have produced real systems of thought, and the speculations of only a few can be said to have had a history. Many do not rise beyond the mythological stage. Even the theories of Oriental peoples, the Hindus, Egyptians, Chinese, consist, in the main, of mythological and ethical doctrines, and are not thoroughgoing systems of thought: they are shot through with poetry and faith. We shall, therefore, limit ourselves to the study of the Western countries, and begin with the philosophy of the ancient Greeks, on whose culture our own civilization in part, rests." There are doubtless many other people who hold such uninformed and untrue beliefs, which only show their ignorance of Indian matters. It is not necessary to say anything in order to refute these views, for what follows will I hope show the falsity of their beliefs. If they are not satisfied, and want to know more definitely and elaborately about the contents of the different systems, I am afraid they will have to go to the originals referred to in the bibliographical notices of the chapters.

There is another opinion, that the time has not yet come for an attempt to write a history of Indian philosophy. Two different reasons are given from two different points of view. It is said that the field of Indian philosophy is so vast, and such a vast literature exists on each of the systems, that it is not possible for anyone to collect his materials directly from the original sources, before separate accounts are prepared by specialists working in each of the particular systems. There is some truth in this objection, but although in some of the important systems the literature that exists is exceedingly vast, yet many of them are more or less repetitions of the same subjects, and a judicious selection of twenty or thirty important works on each of the systems could certainly be made, which would give a fairly correct exposition. In my own undertaking in this direction I have always drawn directly from the original texts, and have always tried to collect my materials from those sources in which they appear at their best.
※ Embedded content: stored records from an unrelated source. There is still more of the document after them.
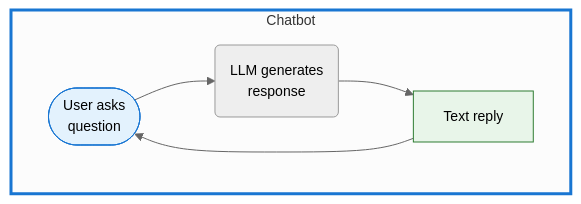
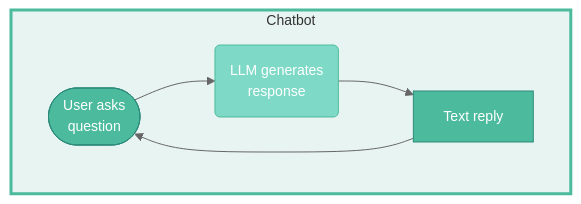
One commit to mjfrigaard/shiny-app-pkgs changed the second of 6 diagrams in tools.qmd. Above: the diagram before and after it, drawn with Mermaid. The commit also changed other lines of this file, not shown here.

First line of the commit message:
Style flowchart diagrams in tools.qmd with teal palette

````diff
--- a/tools.qmd
+++ b/tools.qmd
@@ -266,19 +266,19 @@
 ```{mermaid}
 %%| fig-cap: 'Chatbots'
 %%| fig-align: center
 %%{init: {'theme': 'neutral', 'themeVariables': { 'fontFamily': 'monospace', "fontSize":"14px"}}}%%
 
 flowchart TD
     subgraph Chatbot[" Chatbot"]
         direction LR
         UserCB(["User asks<br>question"]) --> LlmCB("LLM generates<br>response")
         LlmCB --> ReplyCB[Text reply]
         ReplyCB --> UserCB
     end
 
-    style Chatbot stroke-width:3px,stroke:#1976d2
-    style UserCB fill:#e3f2fd,stroke:#1976d2,stroke-width:1px,color:#000
-    style ReplyCB fill:#e8f5e9,stroke:#2e7d32,stroke-width:1px,color:#000
-    
+    style Chatbot fill:#e8f4f1,stroke-width:3px,stroke:#4CBB9D
+    style UserCB fill:#4CBB9D,stroke:#2d8a7a,stroke-width:1px,color:#fff
+    style LlmCB fill:#7fd9c7,stroke:#4CBB9D,stroke-width:1px,color:#fff
+    style ReplyCB fill:#4CBB9D,stroke:#2d8a7a,stroke-width:1px,color:#fff
 
 ```
````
My space has been very limited and I have chosen the features which appeared to me to be the most important. I had to leave out many discussions of difficult problems and diverse important bearings of each of the systems to many interesting aspects of philosophy. This I hope may be excused in a history of philosophy which does not aim at completeness. There are indeed many defects and shortcomings, and


these would have been much less in the case of a writer abler than the present one. At any rate it may be hoped that the imperfections of the present attempt will be a stimulus to those whose better and more competent efforts will supersede it. No attempt ought to be called impossible on account of its imperfections.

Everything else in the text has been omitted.